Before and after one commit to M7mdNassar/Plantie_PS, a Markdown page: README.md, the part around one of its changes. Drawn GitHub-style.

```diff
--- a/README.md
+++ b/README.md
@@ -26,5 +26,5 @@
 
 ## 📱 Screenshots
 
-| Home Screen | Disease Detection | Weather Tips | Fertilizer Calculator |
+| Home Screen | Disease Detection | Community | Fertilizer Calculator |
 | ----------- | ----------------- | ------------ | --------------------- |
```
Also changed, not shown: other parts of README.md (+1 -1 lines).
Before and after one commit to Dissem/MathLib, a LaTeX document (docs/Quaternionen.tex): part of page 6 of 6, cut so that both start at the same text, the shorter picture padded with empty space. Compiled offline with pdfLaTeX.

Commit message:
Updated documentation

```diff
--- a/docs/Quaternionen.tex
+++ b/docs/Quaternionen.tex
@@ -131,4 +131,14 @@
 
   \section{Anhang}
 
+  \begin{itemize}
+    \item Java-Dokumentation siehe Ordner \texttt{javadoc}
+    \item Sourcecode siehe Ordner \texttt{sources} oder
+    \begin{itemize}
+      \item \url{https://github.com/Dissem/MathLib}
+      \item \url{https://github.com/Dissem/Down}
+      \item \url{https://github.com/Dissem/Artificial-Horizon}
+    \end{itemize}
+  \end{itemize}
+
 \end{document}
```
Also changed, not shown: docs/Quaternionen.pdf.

ABOUT THIS TASK
The expected result is every line from the material above that includes "Also".

OUTPUT FOR THIS EXERCISE
Also changed, not shown: other parts of README.md (+1 -1 lines).
Also changed, not shown: docs/Quaternionen.pdf.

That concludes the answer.